  • Dividing Your Property During Divorce: For most couples, splitting up your possessions is a big part of the process of getting divorced. Either you and your spouse sit down and decide together who gets what property — or a judge will have to divide what is called your “marital” or your “community” property. If possible, of course, it’s best to do the dividing yourselves. Learn more.
  • Types of Child Custody: Physical custody means that a parent has the right to have a child live with him or her. Some states will award joint physical custody when the child spends significant amounts of time with both parents. Joint physical custody works best if parents live relatively close to each other, as it lessens the stress on children and allows them to maintain a somewhat normal routine. Learn more.
  • Alimony: What You Need to Know Before Divorce: If you’re facing a divorce, you’ll have to face reality: Alimony payments (monthly support payments one divorced spouse pays the other) are alive and well in the American divorce system. And if you earn substantially more money than a spouse to whom you have been married for several years, there is a good chance you will be ordered to pay some alimony. Learn more.
  • Take Notes After an Accident or Injury: One of the first things you should do after you are injured is write down everything you can about your accident, including details of your injuries and their effect on your daily life. These notes can be very useful two or six or ten months later, when you put together all the important facts into a final demand for compensation.  Learn more.
  • Medical Malpractice Basics: Medical malpractice occurs when a patient is harmed by a doctor (or other medical professional) who fails to competently perform his or her medical duties. There are some general principals and broad categories of rules that apply to most medical malpractice cases.
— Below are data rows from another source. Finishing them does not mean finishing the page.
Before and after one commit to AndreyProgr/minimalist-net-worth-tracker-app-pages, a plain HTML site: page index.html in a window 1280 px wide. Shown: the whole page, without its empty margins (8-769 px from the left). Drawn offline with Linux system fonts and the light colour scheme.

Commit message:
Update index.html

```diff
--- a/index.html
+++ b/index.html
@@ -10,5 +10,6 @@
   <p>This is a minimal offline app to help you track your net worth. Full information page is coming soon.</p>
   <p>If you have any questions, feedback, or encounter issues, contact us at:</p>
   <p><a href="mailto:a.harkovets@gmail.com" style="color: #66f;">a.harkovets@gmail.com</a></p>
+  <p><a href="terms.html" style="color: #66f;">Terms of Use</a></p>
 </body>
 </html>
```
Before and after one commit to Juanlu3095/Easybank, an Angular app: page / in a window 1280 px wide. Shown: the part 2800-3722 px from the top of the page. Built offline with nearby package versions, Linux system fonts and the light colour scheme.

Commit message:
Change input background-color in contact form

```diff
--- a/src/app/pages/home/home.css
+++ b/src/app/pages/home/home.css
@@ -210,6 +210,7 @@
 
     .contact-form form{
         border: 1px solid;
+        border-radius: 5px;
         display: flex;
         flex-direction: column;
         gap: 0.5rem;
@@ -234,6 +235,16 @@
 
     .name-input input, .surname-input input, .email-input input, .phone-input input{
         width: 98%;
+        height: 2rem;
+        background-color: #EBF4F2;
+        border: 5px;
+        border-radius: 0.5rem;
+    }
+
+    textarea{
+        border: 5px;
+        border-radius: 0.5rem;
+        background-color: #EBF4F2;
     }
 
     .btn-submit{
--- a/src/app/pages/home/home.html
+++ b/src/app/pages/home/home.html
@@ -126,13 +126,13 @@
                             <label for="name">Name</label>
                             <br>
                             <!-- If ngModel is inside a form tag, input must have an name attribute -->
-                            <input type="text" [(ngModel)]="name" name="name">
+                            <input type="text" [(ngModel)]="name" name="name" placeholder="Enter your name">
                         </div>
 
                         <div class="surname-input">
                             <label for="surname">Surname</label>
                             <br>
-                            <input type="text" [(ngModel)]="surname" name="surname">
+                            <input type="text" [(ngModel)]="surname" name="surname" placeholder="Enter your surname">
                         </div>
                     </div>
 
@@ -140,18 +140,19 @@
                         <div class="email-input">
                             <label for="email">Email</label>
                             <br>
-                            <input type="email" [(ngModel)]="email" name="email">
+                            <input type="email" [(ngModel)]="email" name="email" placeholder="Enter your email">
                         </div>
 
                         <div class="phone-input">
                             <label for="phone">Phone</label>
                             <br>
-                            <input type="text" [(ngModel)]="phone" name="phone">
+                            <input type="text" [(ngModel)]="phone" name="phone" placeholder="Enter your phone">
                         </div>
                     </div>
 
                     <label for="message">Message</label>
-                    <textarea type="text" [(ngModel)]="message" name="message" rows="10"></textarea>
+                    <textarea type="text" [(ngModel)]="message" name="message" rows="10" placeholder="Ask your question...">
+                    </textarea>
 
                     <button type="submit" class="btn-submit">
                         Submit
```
Here’s an overview of the law and some of these special rules. Learn more.
  • Traffic Accidents FAQ: If you’re involved in a car accident, you probably have a lot of questions. Read through these frequently asked questions to find out what is the single most important thing you can do after an accident, understand how fault is determined, what happens if an accident victim is also at fault, and much more. Learn more.
  • Car Accidents Caused by Negligence: Negligence is a legal theory that is the basis for many car accident lawsuits. If you’ve been in a car accident and have been sued or are suing the other party, there’s a good chance you’ve heard the term “negligence” kicked around. But what exactly is negligence and how do you prove it? Here’s a primer on using negligence as a basis for recovery in car accident cases. Learn more.
  • Felonies, Misdemeanors, and Infractions: Classifying Crimes: Crimes are put into distinct categories that usually include felony, misdemeanor, and infraction. Decisions on crime classification are made by state legislators, and the determination usually focuses on the seriousness of the crime and the impact on victims and society. This article looks at the differences among these crime classifications — from least serious (infractions) to most serious (felony). Learn more.
  • Criminal Trial Procedures: An Overview: The many legal procedures associated with modern criminal trials have developed over centuries. States and the federal government follow a largely uniform set of procedures. This article lays out general criminal procedure. Learn more.
Quick Contact Form

Quick Contact Form